Find the word "left" in the listing; pull out each line holding it.

BEGIN INPUT DATA

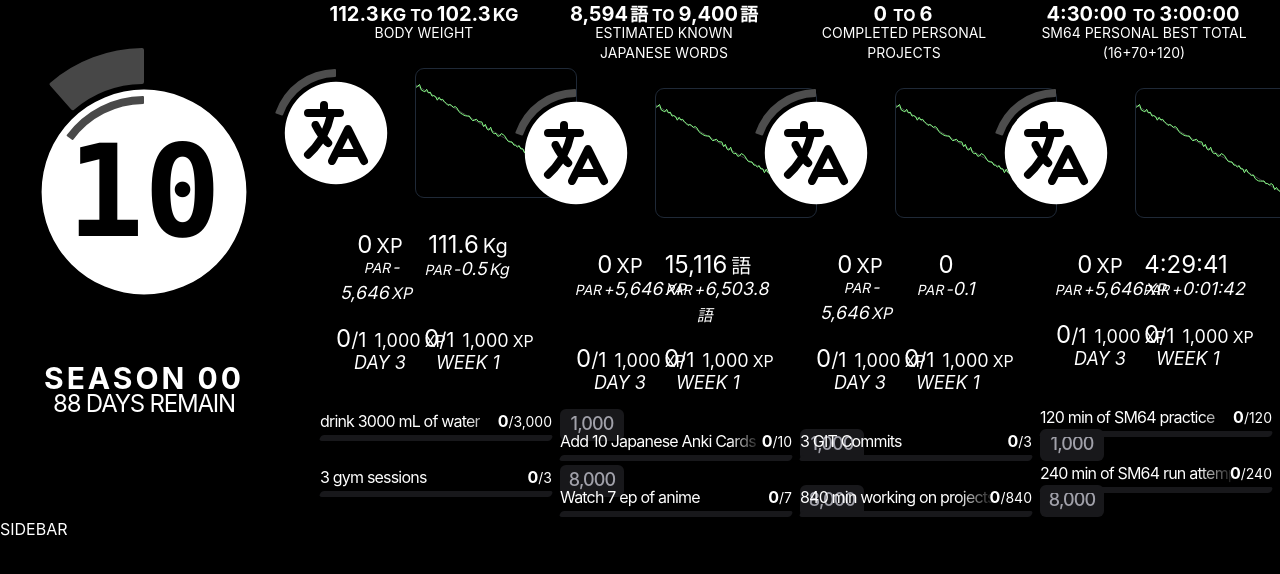
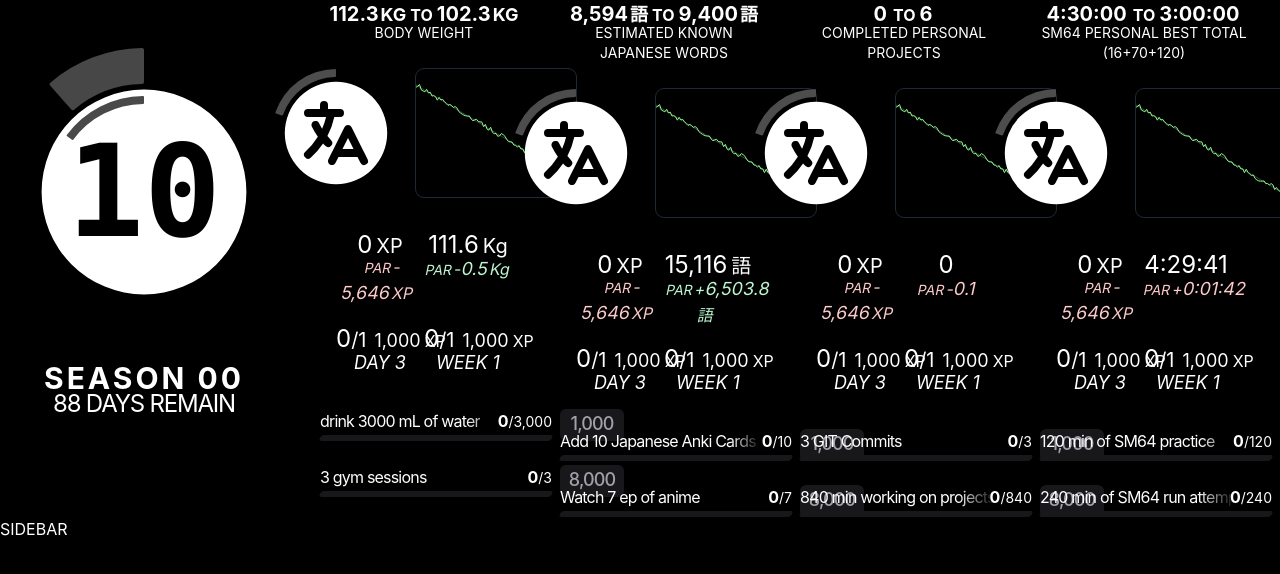
Before and after one commit to everalert/habits-battlepass, a Next.js app: page / in a window 1280 px wide. Shown: the top 574 px of the page. Built offline with nearby package versions, Linux system fonts and the light colour scheme.

Commit message:
add goal direction detection to StatPar.module

```diff
--- a/src/modules/goalpanel.module.js
+++ b/src/modules/goalpanel.module.js
@@ -31,6 +31,7 @@ export default function GoalPanel(props) {
 	const goalLagProjectedResult = GetGoalProjectedResultAtTime(goal, timestamp);
 	const goalLagProjectedResultDeltaRaw = goalLagResultRaw-goalLagProjectedResult;
 	const goalLagProjectedResultDelta = FormatActivityValue(goalLagActivity, goalLagProjectedResultDeltaRaw).value;
+	const goalLagProjectedDir = goalLagProjectedResult-goal.goalLagStartValue;
 	const goalLagUnit = goalLagResult.unit;
 
 	//const goalLeadActivity = GetActivityById(goal.goalLeadActivityId);
@@ -57,8 +58,8 @@ export default function GoalPanel(props) {
 				<div className='outline outline-1 outline-gray-800 rounded-lg'><LineChart/></div>
 			</div>
 			<div className="grid grid-cols-2 gap-y-4 px-4 py-8">
-				<StatPar abs={goal.currentXP} rel={goalProjectedXpDelta} relRaw={goalLagProjectedResultDeltaRaw} unit='XP' />
-				<StatPar abs={goalLagValue} rel={goalLagProjectedResultDelta} relRaw={goalLagProjectedResultDeltaRaw} unit={goalLagUnit} />
+				<StatPar abs={goal.currentXP} rel={goalProjectedXpDelta} relRaw={goalProjectedXpDelta} relDir={1} unit='XP' />
+				<StatPar abs={goalLagValue} rel={goalLagProjectedResultDelta} relRaw={goalLagProjectedResultDeltaRaw} relDir={goalLagProjectedDir} unit={goalLagUnit} />
 				<StatTaskProgress over={0} under={goalDailyTasks.length} value={1000} unit='XP' label={`DAY ${dayOfSeason.no}`} />
 				<StatTaskProgress over={0} under={goalWeeklyTasks.length} value={1000} unit='XP' label={`WEEK ${weekOfSeason.no}`} />
 			</div>
--- a/src/modules/stat/StatPar.module.js
+++ b/src/modules/stat/StatPar.module.js
@@ -1,13 +1,15 @@
 import ItemValue from '../../elements/item/ItemValue.element'
 import ItemNumber from '../../elements/item/ItemNumber.element';
 
-export default function StatPar({abs, rel, relRaw, unit}) {
-	 return (
+export default function StatPar({abs, rel, relRaw, relDir, unit}) {
+	const dir = relDir >= 0;
+	const relColor = dir ? (relRaw>=0?'text-green-200':'text-red-200') : (relRaw>=0?'text-red-200':'text-green-200');
+	return (
 		<div className="flex flex-col text-center">
 			<ItemValue value={abs} unit={unit} />
-			<div className='text-base -skew-x-12 -mt-1.5'>
+			<div className={`text-base -skew-x-12 -mt-1.5  ${relColor}`}>
 				<span className="text-sm">PAR</span>
-				<span className="ml-0.5">{relRaw >= 0 ? '+' : '-'}</span>
+				<span className='ml-0.5'>{(dir ? relRaw >= 0 : relRaw > 0) ? '+' : '-'}</span>
 				<span className="text-lg"><ItemNumber num={typeof rel === 'number' ? Math.round(Math.abs(rel)*10)/10 : rel} /></span>
 				<span className="ml-0.5">{unit}</span>
 			</div>
```
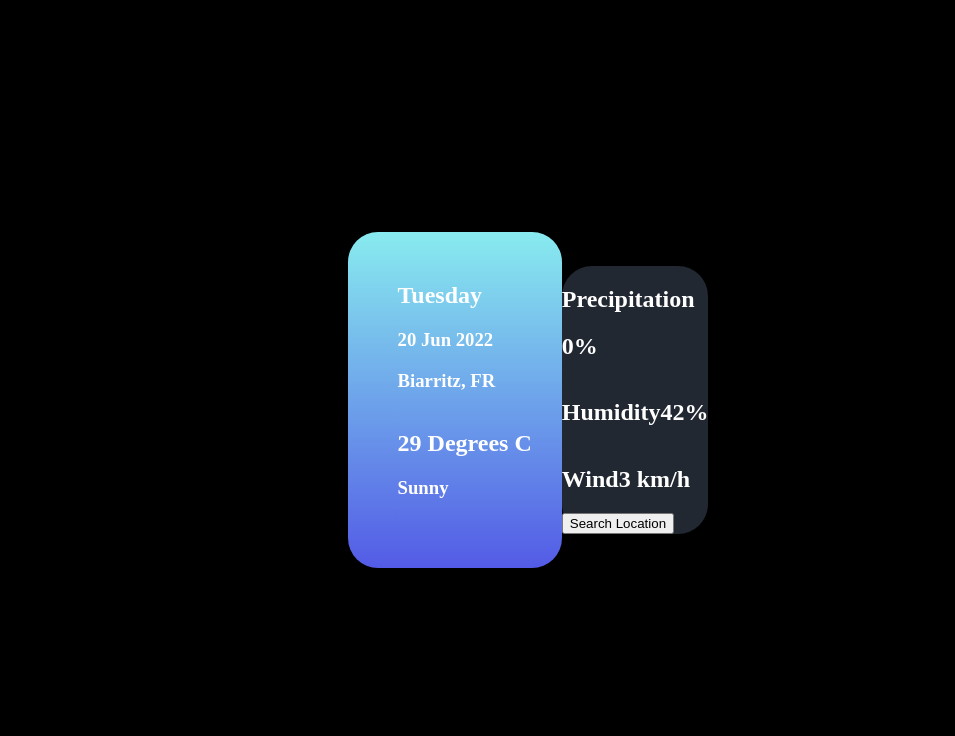
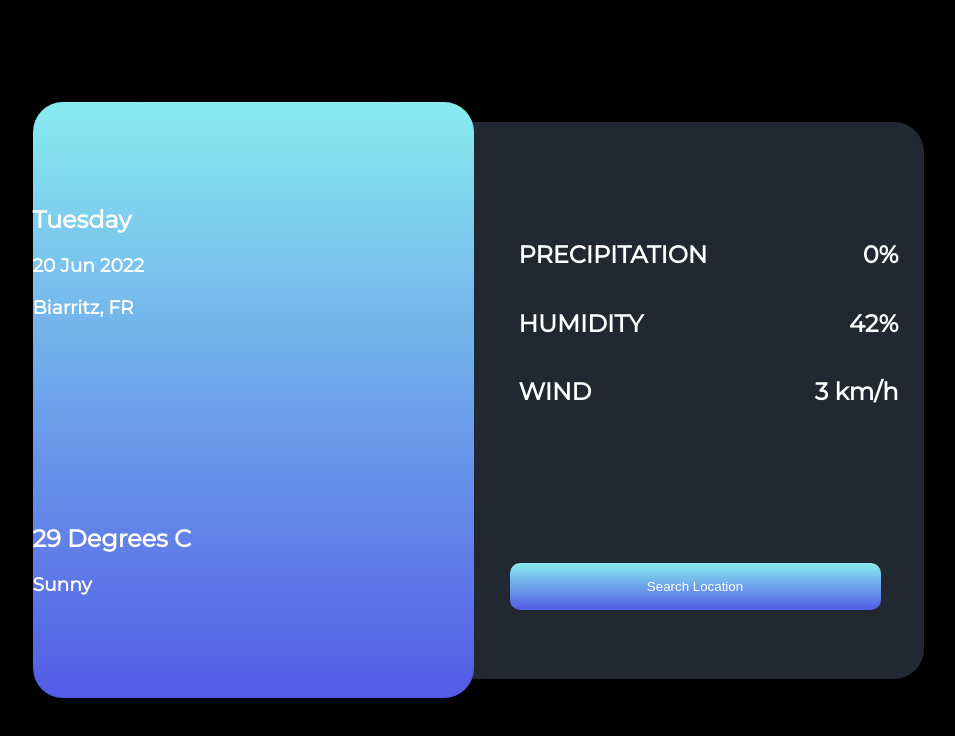
Before and after one commit to CountyClerks/Weather-App, a website built with webpack: page dist/index.html in a window 1280 px wide. Shown: the whole page, without its empty margins (112-1067 px from the left). Built offline with Linux system fonts and the light colour scheme.

Commit message:
right card design finished with weather info

```diff
--- a/src/style.css
+++ b/src/style.css
@@ -1,4 +1,6 @@
+@import url('https://fonts.googleapis.com/css2?family=Montserrat&display=swap');
 body{
+    font-family: 'Montserrat';
     background-color: black;
     margin: 0;
     padding: 0;
@@ -19,23 +21,51 @@ body{
     display: inherit;
     flex-direction: column;
     justify-content: space-around;
-    padding-top: 30px;
+    width: 441px;
+    height: 596px;
+    /* padding-top: 75px;
     padding-left: 50px;
-    padding-right: 30px;
-    padding-bottom: 50px;
+    padding-right: 75px;
+    padding-bottom: 50px; */
+    /* height: 300px; */
 }
 
 .right-content {
+    position: relative;
+    left: -100px;
+    z-index: -1;
     background-color: #222831;
     display: inherit;
     flex-direction: column;
+    justify-content: space-around;
+    width: 550px;
+    height: 557px;
 }
 
 .right-header{
     display: inherit;
     flex-direction: column;
+    margin-left: 120px;
+    margin-top: 30px;
+}
+.right-footer {
+    margin-left: 120px;
+}
+
+.change-location {
+    width: 371px;
+    height: 47px;
+    border-radius: 10px;
+    border: none;
+    background: linear-gradient(#88EBEF, #535BE6);
+    color: white;
+    margin-left: 16px;
+    margin-right: 16px;
 }
 
 #precipitation, #humidity, #wind {
     display:inherit;
+    justify-content: space-between;
+    margin-right: 25px;
+    margin-left: 25px;
 }
```
Also changed, not shown: dist/bundle.js, dist/index.html.
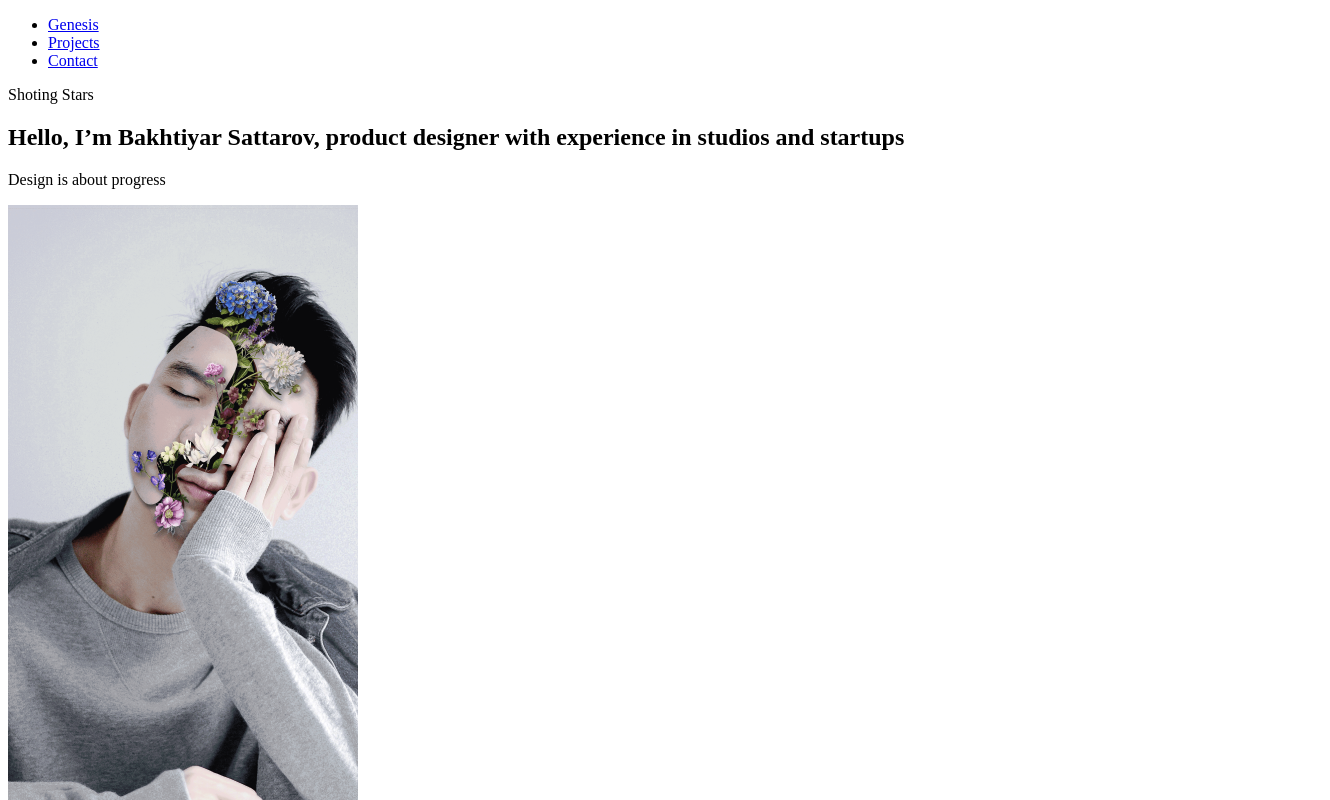
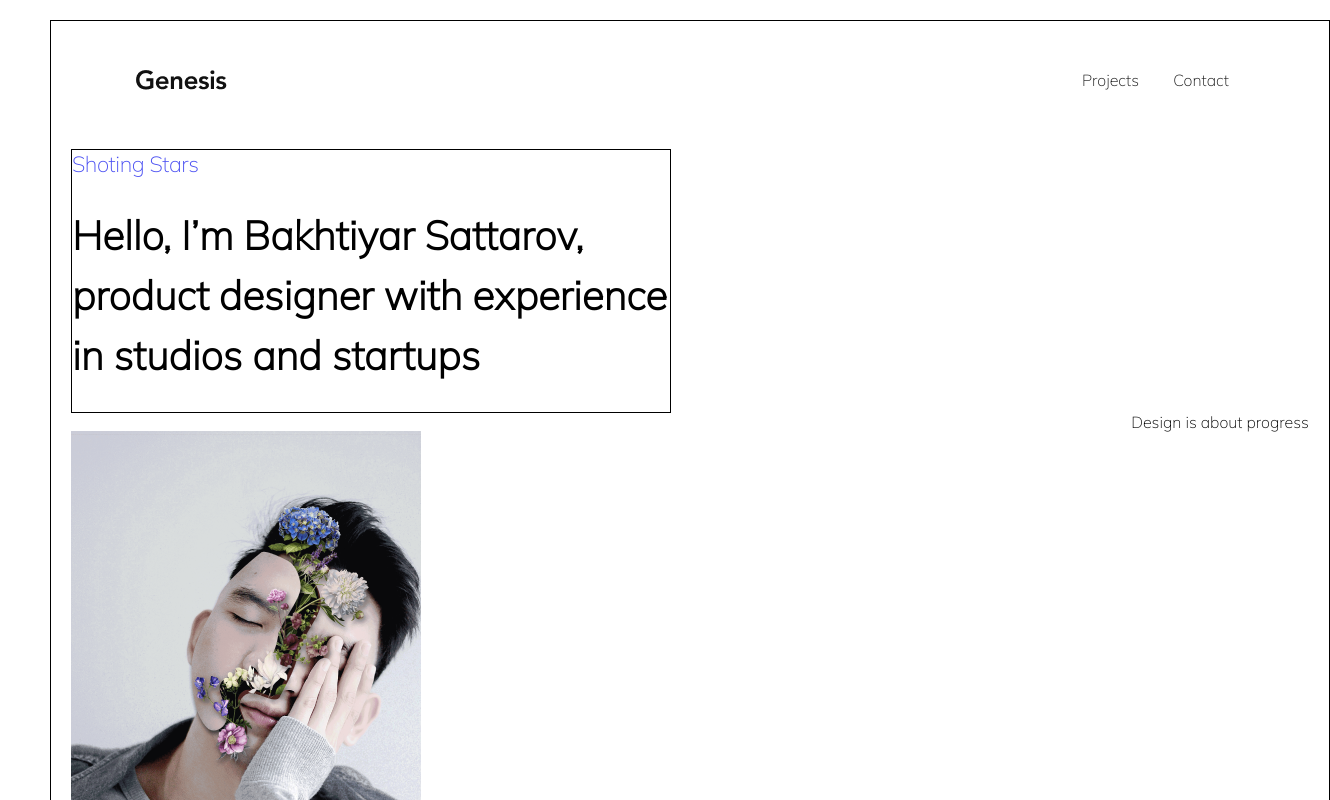
Before and after one commit to Sata99/New-scss-project, a plain HTML site: page index.html in a window 1280 px wide. Shown: the top 800 px of the page, 1330 px wide, since content can reach past the window. Drawn offline with Linux system fonts and the light colour scheme.

Commit message:
add a scss file

```diff
--- /dev/null
+++ b/_header.scss
@@ -0,0 +1,29 @@
+.container1{
+    color: $text-color;
+
+    nav{
+        display: flex;
+        align-items: center;
+        justify-content: space-between;
+        padding: 15px;
+        margin: 0 50px;
+
+        ul{
+            list-style-type: none;
+
+            li{
+            padding: 15px;
+            display: inline-flex;
+            }
+        }
+    }
+}
+a{
+    text-decoration: none;
+    color: $text-color;
+
+
+    &:hover{
+        color: $secondre-color ;
+    }
+}
--- a/index.html
+++ b/index.html
@@ -4,32 +4,41 @@
     <meta charset="UTF-8">
     <meta http-equiv="X-UA-Compatible" content="IE=edge">
     <meta name="viewport" content="width=device-width, initial-scale=1.0">
+    <link rel="stylesheet" href="style.css">
+    <link rel="stylesheet" href="stayls/normalize.css">
+    <link rel="preconnect" href="https://fonts.googleapis.com">
+<link rel="preconnect" href="https://fonts.gstatic.com" crossorigin>
+<link rel="preconnect" href="https://fonts.googleapis.com">
+<link rel="preconnect" href="https://fonts.gstatic.com" crossorigin>
+<link href="https://fonts.googleapis.com/css2?family=Mulish:wght@200&display=swap" rel="stylesheet">
+
     <title>Document</title>
 </head>
 <body>
     <header>
-        <main>
-        <section id="Genesi">
-            <div class="header">
-                <nav class="Navigation">
+        <main id="Genesi">
+            <div class="border">
+            <div class="container1">
+                <nav class="box1">
+                    <img src="images/Logo.png" alt="logo">
                   <ul>
-                    <li><a class="gene" href="#Genesi">Genesis</a></li>
-                    <li><a class="proj" href="#Projects">Projects</a></li>
-                    <li><a class="cont" href="#Contact">Contact</a></li>
-                </ul>
-             </nav>
-         </div>
 
-        <div>
+                    <li><a href="#Projects">Projects</a></li>
+                    <li><a href="#Contact">Contact</a></li>
+                  </ul>
+                </nav>
+            </div>
+
+        <div class="box2">
             <p>Shoting Stars</p>
             <h1>Hello, I’m Bakhtiyar Sattarov,
                 product designer with experience
                 in studios and startups</h1>
         </div>
         <div>
-            <p>Design is about progress </p>
+            <p class="info">Design is about progress </p>
         </div>
-        <div>
+        <div class="grid">
             <div><img src="images/Rectangle.png" alt=""></div>
             <div><img src="images/Rectangle1.png" alt=""></div>
             <div><img src="images/Rectangle2.png" alt=""></div>
@@ -96,30 +105,24 @@
                 </ol>
                 </div>
             <div><p>2016</p></div>
-
+        </div>
             <div>
-                <footer>
-                    <nav class="Navigation">
-                        <ul>
-                          <li><a class="gene" href="#Genesi">Genesis</a></li>
-                          <li><a class="proj" href="#Projects">Projects</a></li>
-                          <li><a class="cont" href="#Contact">Contact</a></li>
-                          <img src="images/dribbble-logo.png" alt="dribble">
-                          <img src="images/instagram.png" alt="instagram">
-                          <img src="images/Path.png" alt="Path">
-                      </ul>
+                <footer class="container1">
+                    <nav class="box1">
+                        <img src="images/Logo.png" alt="logo">
+                           <ul>
+                            <li><a href="#Projects">Projects</a></li>
+                            <li><a href="#Contact">Contact</a></li>
+                            </ul>
+                          <img class="img" src="images/dribbble-logo.png" alt="dribble">
+                          <img class="img" src="images/instagram.png" alt="instagram">
+                          <img class="img" src="images/Path.png" alt="Path">
                    </nav>
                 </footer>
             </div>
+        </div>
+      </main>
+    </header>
 
-
-
-
-        </div>
-
-
-        </div>
-    </header>
-      </main>
 </body>
 </html>
--- /dev/null
+++ b/style.scss
@@ -0,0 +1,61 @@
+@import "header";
+
+$color-primary: white;
+$body-family: 'Mulish', sans-serif;
+$font-style: normal;
+$text-color: #111111;
+$secondre-color:#4A4FF2;
+$font-weight: 700;
+
+*{
+    box-sizing: border-box;
+    margin: 0;
+    padding: 0;
+}
+body{
+    background-color: $color-primary;
+    font-family: $body-family;
+}
+
+.border{
+    border: 1px solid black;
+    $text-color: #111111;
+    width: 100%;
+    margin: 20px 50px;
+    padding: 20px;
+
+}
+
+
+.box2{
+    width: 100%;
+    height: 100%;
+    max-width: 600px;
+    min-height: 80px;
+    margin-top: 30px;
+    border: 1px solid black;
+
+    p{
+        font-style: normal;
+        font-size: 22px;
+        line-height: 28px;
+        letter-spacing: -0.423077px;
+        color: $secondre-color;
+
+    }
+    h1{
+        font-style: normal;
+        font-weight: $font-weight;
+        font-size: 40px;
+        line-height: 60px;
+    }
+}
+
+.info{
+    display: flex;
+    justify-content: flex-end;
+}
+
+.grid{
+
+}
```
Also changed, not shown: -header.css (added), Logo.png (added), images/Logo.png (added), stayls/normalize.css (added), style.css (added), 1 other file.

END INPUT DATA

> [ANSWER SPACE]:
Before and after one commit to CountyClerks/Weather-App, a website built with webpack: page dist/index.html in a window 1280 px wide. Shown: the whole page, without its empty margins (112-1067 px from the left). Built offline with Linux system fonts and the light colour scheme.
     padding-left: 50px;
+    left: -100px;
+    margin-left: 120px;
+    margin-left: 120px;
+    margin-left: 16px;
+    margin-left: 25px;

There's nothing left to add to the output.